    The currently confirmed panelists include Liam Delaney and Colm Harmon of the UCD Geary Institute, Peter Lunn of the ESRI and author of the well-known behavioural economics book Basic Instincts, and Gerard O’Neill, Director of Amarach Research. The event begins at 2pm and ends at 4pm, and will be followed by coffee. The venue is the Institute of Bankers building on North Wall Quay.

    The session will begin with a short introduction to the field of behavioural economics. This short introduction will provide a working definition of behavioural economics; a short history of the field; an overview of the major global centres and projects in the area; a description of the most widely cited applications of behavioural economics ideas to real-world problems; and a brief overview of potential applications in the Irish business and policy context.

    A wide ranging panel discussion will follow, addressing such questions as:

    – What aspects of behavioural economics should particularly interest business people? For example, how is behavioural economics relevant to product development, advertising and marketing? What are the potential regulatory changes emerging from this literature?

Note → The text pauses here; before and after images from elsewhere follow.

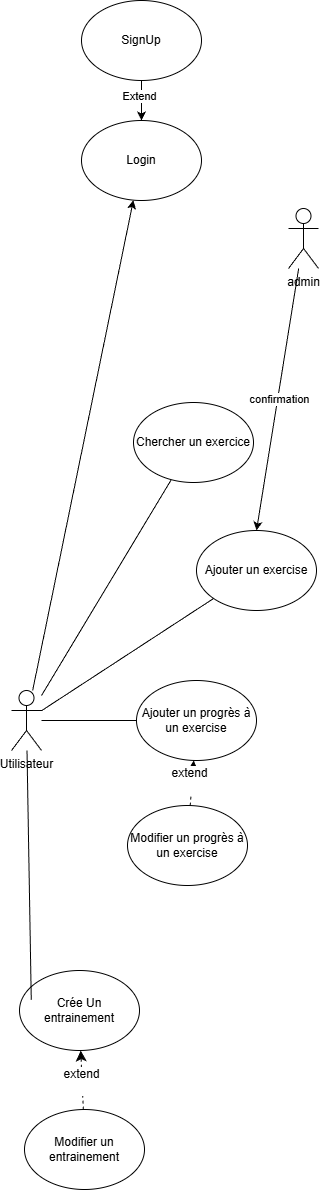
Above: docs/Diagrams/ImageRenditions/livrable_use_case.png in 1880160/Projet_workout_wiki (draw.io), before the change. Source tidied: cells renumbered, new cells last; positions are measured from the earlier drawing's top-left corner, leaving out a move shared by most shapes. Source of this version:
```xml
<mxGraphModel background="#ffffff">
  <root>
    <mxCell id="0" />
    <mxCell id="1" parent="0" />
    <mxCell id="2" style="edgeStyle=none;curved=1;rounded=0;jettySize=auto;html=1;fontSize=12;startSize=8;endSize=8;endArrow=none;endFill=0;" parent="1" edge="1" source="6" target="9">
      <mxGeometry relative="1" as="geometry" />
    </mxCell>
    <mxCell id="3" style="edgeStyle=none;curved=1;rounded=0;jettySize=auto;html=1;fontSize=12;startSize=8;endSize=8;endArrow=none;endFill=0;" parent="1" edge="1" source="6" target="10">
      <mxGeometry relative="1" as="geometry" />
    </mxCell>
    <mxCell id="4" style="edgeStyle=none;curved=1;rounded=0;jettySize=auto;html=1;fontSize=12;startSize=8;endSize=8;endArrow=none;endFill=0;" parent="1" edge="1" source="6" target="17">
      <mxGeometry relative="1" as="geometry" />
    </mxCell>
    <mxCell id="5" style="edgeStyle=none;html=1;endArrow=classic;endFill=1;" parent="1" edge="1" source="6" target="21">
      <mxGeometry relative="1" as="geometry" />
    </mxCell>
    <mxCell id="6" value="&lt;div&gt;Utilisateur&lt;/div&gt;" style="shape=umlActor;verticalLabelPosition=bottom;verticalAlign=top;html=1;outlineConnect=0;" parent="1" vertex="1">
      <mxGeometry y="690" width="30" height="60" as="geometry" />
    </mxCell>
    <mxCell id="7" value="Crée Un entrainement" style="ellipse;whiteSpace=wrap;html=1;" parent="1" vertex="1">
      <mxGeometry x="8" y="970" width="120" height="80" as="geometry" />
    </mxCell>
    <mxCell id="8" style="edgeStyle=none;curved=1;rounded=0;jettySize=auto;html=1;entryX=0.098;entryY=0.368;entryDx=0;entryDy=0;entryPerimeter=0;fontSize=12;startSize=8;endSize=8;endArrow=none;endFill=0;" parent="1" edge="1" source="6" target="7">
      <mxGeometry relative="1" as="geometry" />
    </mxCell>
    <mxCell id="9" value="Chercher un exercice" style="ellipse;whiteSpace=wrap;html=1;" parent="1" vertex="1">
      <mxGeometry x="122" y="402" width="120" height="80" as="geometry" />
    </mxCell>
    <mxCell id="10" value="Ajouter un progrès à un exercise" style="ellipse;whiteSpace=wrap;html=1;" parent="1" vertex="1">
      <mxGeometry x="125" y="680" width="120" height="80" as="geometry" />
    </mxCell>
    <mxCell id="11" style="edgeStyle=none;curved=1;rounded=0;jettySize=auto;html=1;fontSize=12;startSize=8;endSize=8;dashed=1;" parent="1" edge="1" source="13" target="10">
      <mxGeometry relative="1" as="geometry" />
    </mxCell>
    <mxCell id="12" value="extend&lt;div&gt;&lt;br&gt;&lt;/div&gt;" style="edgeLabel;html=1;align=center;verticalAlign=middle;fontSize=12;" parent="11" vertex="1">
      <mxGeometry x="0.16" y="3" relative="1" as="geometry" />
    </mxCell>
    <mxCell id="13" value="Modifier un progrès à un exercise" style="ellipse;whiteSpace=wrap;html=1;" parent="1" vertex="1">
      <mxGeometry x="116" y="805" width="120" height="80" as="geometry" />
    </mxCell>
    <mxCell id="14" style="edgeStyle=none;curved=1;rounded=0;jettySize=auto;html=1;fontSize=12;startSize=8;endSize=8;dashed=1;" parent="1" edge="1" source="16" target="7">
      <mxGeometry relative="1" as="geometry" />
    </mxCell>
    <mxCell id="15" value="extend&lt;div&gt;&lt;br&gt;&lt;/div&gt;" style="edgeLabel;html=1;align=center;verticalAlign=middle;fontSize=12;" parent="14" vertex="1">
      <mxGeometry x="-0.01" y="1" relative="1" as="geometry" />
    </mxCell>
    <mxCell id="16" value="Modifier un entrainement" style="ellipse;whiteSpace=wrap;html=1;" parent="1" vertex="1">
      <mxGeometry x="13" y="1109" width="120" height="80" as="geometry" />
    </mxCell>
    <mxCell id="17" value="Ajouter un exercise" style="ellipse;whiteSpace=wrap;html=1;" parent="1" vertex="1">
      <mxGeometry x="185" y="530" width="120" height="80" as="geometry" />
    </mxCell>
    <mxCell id="18" style="edgeStyle=none;html=1;entryX=0.5;entryY=0;entryDx=0;entryDy=0;" parent="1" edge="1" source="20" target="17">
      <mxGeometry relative="1" as="geometry" />
    </mxCell>
    <mxCell id="19" value="confirmation" style="edgeLabel;html=1;align=center;verticalAlign=middle;" parent="18" vertex="1">
      <mxGeometry x="-0.01" y="1" relative="1" as="geometry" />
    </mxCell>
    <mxCell id="20" value="&lt;div&gt;admin&lt;/div&gt;&lt;div&gt;&lt;br&gt;&lt;/div&gt;" style="shape=umlActor;verticalLabelPosition=bottom;verticalAlign=top;html=1;outlineConnect=0;" parent="1" vertex="1">
      <mxGeometry x="277" y="208" width="30" height="60" as="geometry" />
    </mxCell>
    <mxCell id="21" value="Login" style="ellipse;whiteSpace=wrap;html=1;" parent="1" vertex="1">
      <mxGeometry x="70" y="120" width="120" height="80" as="geometry" />
    </mxCell>
    <mxCell id="22" style="edgeStyle=none;html=1;" parent="1" edge="1" source="24" target="21">
      <mxGeometry relative="1" as="geometry" />
    </mxCell>
    <mxCell id="23" value="Extend" style="edgeLabel;html=1;align=center;verticalAlign=middle;" parent="22" vertex="1">
      <mxGeometry x="-0.19" y="-3" relative="1" as="geometry" />
    </mxCell>
    <mxCell id="24" value="SignUp" style="ellipse;whiteSpace=wrap;html=1;" parent="1" vertex="1">
      <mxGeometry x="70" width="120" height="80" as="geometry" />
    </mxCell>
  </root>
</mxGraphModel>
```
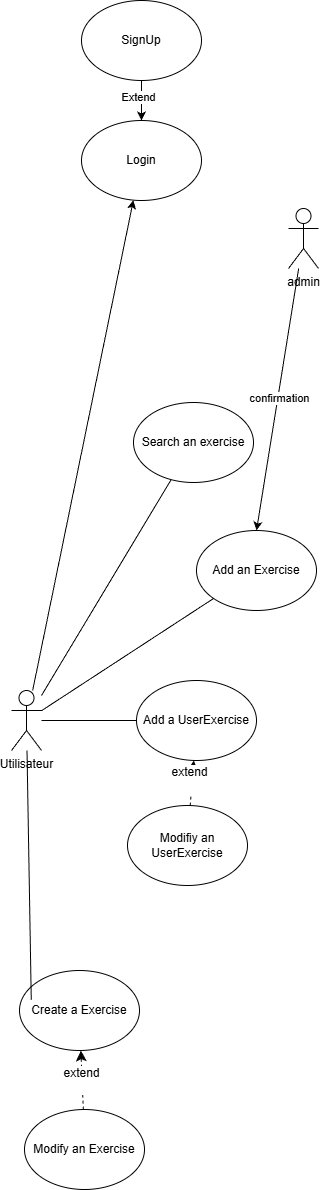
The same diagram one commit later.

What changed in the source:
```diff
@@ -17,16 +17,16 @@
     <mxCell id="6" value="&lt;div&gt;Utilisateur&lt;/div&gt;" style="shape=umlActor;verticalLabelPosition=bottom;verticalAlign=top;html=1;outlineConnect=0;" parent="1" vertex="1">
       <mxGeometry y="690" width="30" height="60" as="geometry" />
     </mxCell>
-    <mxCell id="7" value="Crée Un entrainement" style="ellipse;whiteSpace=wrap;html=1;" parent="1" vertex="1">
+    <mxCell id="7" value="Create a Exercise" style="ellipse;whiteSpace=wrap;html=1;" parent="1" vertex="1">
       <mxGeometry x="8" y="970" width="120" height="80" as="geometry" />
     </mxCell>
     <mxCell id="8" style="edgeStyle=none;curved=1;rounded=0;jettySize=auto;html=1;entryX=0.098;entryY=0.368;entryDx=0;entryDy=0;entryPerimeter=0;fontSize=12;startSize=8;endSize=8;endArrow=none;endFill=0;" parent="1" edge="1" source="6" target="7">
       <mxGeometry relative="1" as="geometry" />
     </mxCell>
-    <mxCell id="9" value="Chercher un exercice" style="ellipse;whiteSpace=wrap;html=1;" parent="1" vertex="1">
+    <mxCell id="9" value="Search an exercise" style="ellipse;whiteSpace=wrap;html=1;" parent="1" vertex="1">
       <mxGeometry x="122" y="402" width="120" height="80" as="geometry" />
     </mxCell>
-    <mxCell id="10" value="Ajouter un progrès à un exercise" style="ellipse;whiteSpace=wrap;html=1;" parent="1" vertex="1">
+    <mxCell id="10" value="Add a UserExercise" style="ellipse;whiteSpace=wrap;html=1;" parent="1" vertex="1">
       <mxGeometry x="125" y="680" width="120" height="80" as="geometry" />
     </mxCell>
     <mxCell id="11" style="edgeStyle=none;curved=1;rounded=0;jettySize=auto;html=1;fontSize=12;startSize=8;endSize=8;dashed=1;" parent="1" edge="1" source="13" target="10">
@@ -35,7 +35,7 @@
     <mxCell id="12" value="extend&lt;div&gt;&lt;br&gt;&lt;/div&gt;" style="edgeLabel;html=1;align=center;verticalAlign=middle;fontSize=12;" parent="11" vertex="1">
       <mxGeometry x="0.16" y="3" relative="1" as="geometry" />
     </mxCell>
-    <mxCell id="13" value="Modifier un progrès à un exercise" style="ellipse;whiteSpace=wrap;html=1;" parent="1" vertex="1">
+    <mxCell id="13" value="Modifiy an UserExercise" style="ellipse;whiteSpace=wrap;html=1;" parent="1" vertex="1">
       <mxGeometry x="116" y="805" width="120" height="80" as="geometry" />
     </mxCell>
     <mxCell id="14" style="edgeStyle=none;curved=1;rounded=0;jettySize=auto;html=1;fontSize=12;startSize=8;endSize=8;dashed=1;" parent="1" edge="1" source="16" target="7">
@@ -44,10 +44,10 @@
     <mxCell id="15" value="extend&lt;div&gt;&lt;br&gt;&lt;/div&gt;" style="edgeLabel;html=1;align=center;verticalAlign=middle;fontSize=12;" parent="14" vertex="1">
       <mxGeometry x="-0.01" y="1" relative="1" as="geometry" />
     </mxCell>
-    <mxCell id="16" value="Modifier un entrainement" style="ellipse;whiteSpace=wrap;html=1;" parent="1" vertex="1">
+    <mxCell id="16" value="Modify an Exercise" style="ellipse;whiteSpace=wrap;html=1;" parent="1" vertex="1">
       <mxGeometry x="13" y="1109" width="120" height="80" as="geometry" />
     </mxCell>
-    <mxCell id="17" value="Ajouter un exercise" style="ellipse;whiteSpace=wrap;html=1;" parent="1" vertex="1">
+    <mxCell id="17" value="Add an Exercise" style="ellipse;whiteSpace=wrap;html=1;" parent="1" vertex="1">
       <mxGeometry x="185" y="530" width="120" height="80" as="geometry" />
     </mxCell>
     <mxCell id="18" style="edgeStyle=none;html=1;entryX=0.5;entryY=0;entryDx=0;entryDy=0;" parent="1" edge="1" source="20" target="17">
```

    – Why should policymakers care about behavioural economics? What is the relevance of behavioural economics to such questions as how we should design taxation and regulation? Is there any role for government to protect citizens from themselves in areas such as financial services?

    – What has this new literature to say about economic renewal in Ireland including its relevance to major strategic initiatives such as the Smart Economy and the Strategy for Science Technology and Innovation?

    We welcome suggestions for other questions to pose during the panel discussion. There will also be ample opportunity for audience participation.

    In order to help us plan the event and print registration details, we would be very grateful if people could RSVP to at their earliest possible convenience if they intend attending the event.

    The New Development Economics

    The current issue of the New Yorker has a profile of Esther Duflo.  In the article, the views of Angus Deaton on the limitations of randomised controlled trials are assessed as wondering if “someone put sand in Angus’s toothpaste”.  Readers will find the offending substance here. 

    You will undoubtedly  make your own assessment of the following direct quote from Duflo in the New Yorker piece:  “I want a baby goat” she mused.  “I’ll take good care of it”.